◆ WHAT IS REQUIRED ◆
Only a number is wanted here: the number of lines of the data that include "there".

◆ SUPPLIED MATERIAL ◆
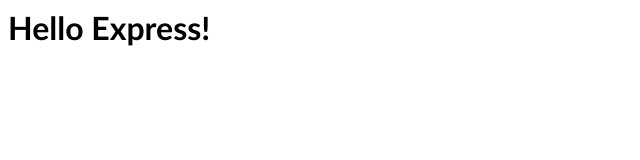
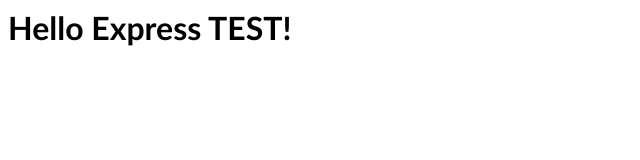
Before and after one commit to aonline-dror/express-simple-j2wnpu, a website: page pages/index.html in a window 1280 px wide. Shown: the whole page, without its empty margins (0-640 px from the left). Drawn offline with Linux system fonts and the light colour scheme; files that its build step writes are made by us from their sources.

Commit message:
Update index.html

```diff
--- a/pages/index.html
+++ b/pages/index.html
@@ -1,2 +1,2 @@
 <link rel="stylesheet" href="./style.css">
-<h1>Hello Express!</h1>
+<h1>Hello Express TEST!</h1>
```
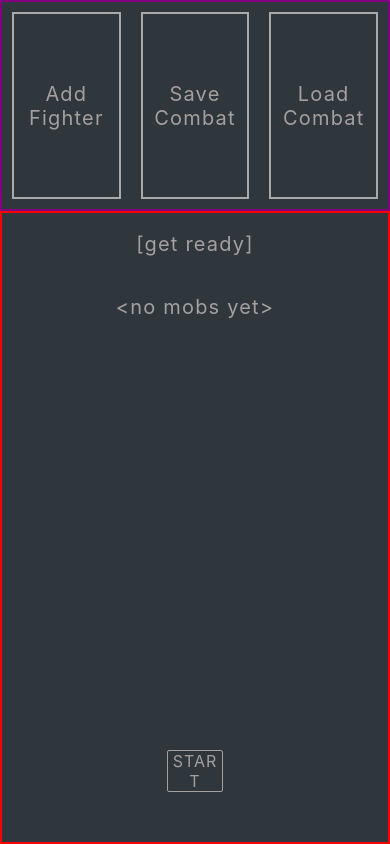
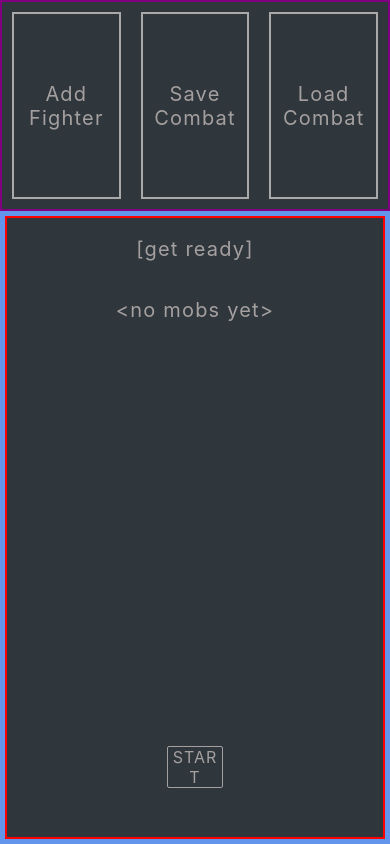
Before and after one commit to applied-sorcery/dnd-init-tracker, a React Native app: screen /Info in a window 390 px wide. Built offline with nearby package versions, Linux system fonts and the light colour scheme.

Commit message:
rename 'control' buttons and styles in combat view

```diff
--- a/Style.js
+++ b/Style.js
@@ -83,7 +83,7 @@ const Styles = StyleSheet.create({
     // borderWidth: 2,
     // borderColor: "cornflowerblue",
   },
-  addFighterButton: {
+  controlButton: {
     flex: 1,
     alignItems: "center",
     justifyContent: "center",
--- a/src/components/CombatView.js
+++ b/src/components/CombatView.js
@@ -35,12 +35,13 @@ const CombatView = () => {
   //   },
   // ]
 
-  const [fighters, setFighters] = useState([
-    // { id: "1", name: "tim", initScore: 2 },
-    // { id: "2", name: "katie", initScore: 20 },
-    // { id: "3", name: "todd", initScore: 19 },
-    // { id: "4", name: "sarah", initScore: 13 },
-  ]);
+  const [fighters, setFighters] = useState([]);
+  // [
+  // { id: "1", name: "tim", initScore: 2 },
+  // { id: "2", name: "katie", initScore: 20 },
+  // { id: "3", name: "todd", initScore: 19 },
+  // { id: "4", name: "sarah", initScore: 13 },
+  // ]
 
   //some dummy data: when this array is uncommented, there are 4 currently added/ready fighters, they should be displayed
   //if this array is commented out, there are no loaded fighters and the plus sign to add fighters is front and center
@@ -92,7 +93,7 @@ const CombatView = () => {
 
   const onSaveCombatPress = () => {};
 
-  const onPlusIconPress = () => {};
+  const onAddFighterPress = () => {};
 
   const onStartPress = () => {
     setWhoseTurn(0);
@@ -215,23 +216,30 @@ const CombatView = () => {
     <View style={Styles.container}>
       <View style={Styles.someOptionsRow}>
         {/* save, load, add buttons goes here */}
-        <View style={Styles.addFighterButton}>
-          <TouchableOpacity onPress={onPlusIconPress}>
+        <View style={Styles.controlButton}>
+          <TouchableOpacity onPress={onAddFighterPress}>
             <Text style={Styles.defaultText}>Add Fighter</Text>
           </TouchableOpacity>
         </View>
-        <View style={Styles.addFighterButton}>
-          <TouchableOpacity onPress={onPlusIconPress}>
+        <View style={Styles.controlButton}>
+          <TouchableOpacity onPress={onSaveCombatPress}>
             <Text style={Styles.defaultText}>Save Combat</Text>
           </TouchableOpacity>
         </View>
-        <View style={Styles.addFighterButton}>
-          <TouchableOpacity onPress={onPlusIconPress}>
+        <View style={Styles.controlButton}>
+          <TouchableOpacity onPress={onLoadCombatPress}>
             <Text style={Styles.defaultText}>Load Combat</Text>
           </TouchableOpacity>
         </View>
       </View>
-      <View style={{ flex: 1, minHeight: "75%" }}>
+      <View
+        style={{
+          flex: 1,
+          minHeight: "75%",
+          borderWidth: 5,
+          borderColor: "cornflowerblue",
+        }}
+      >
         {preBattle && <PreBattleView />}
         {duringBattle && <DuringBattleView />}
       </View>
```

◆ REPLY ◆
2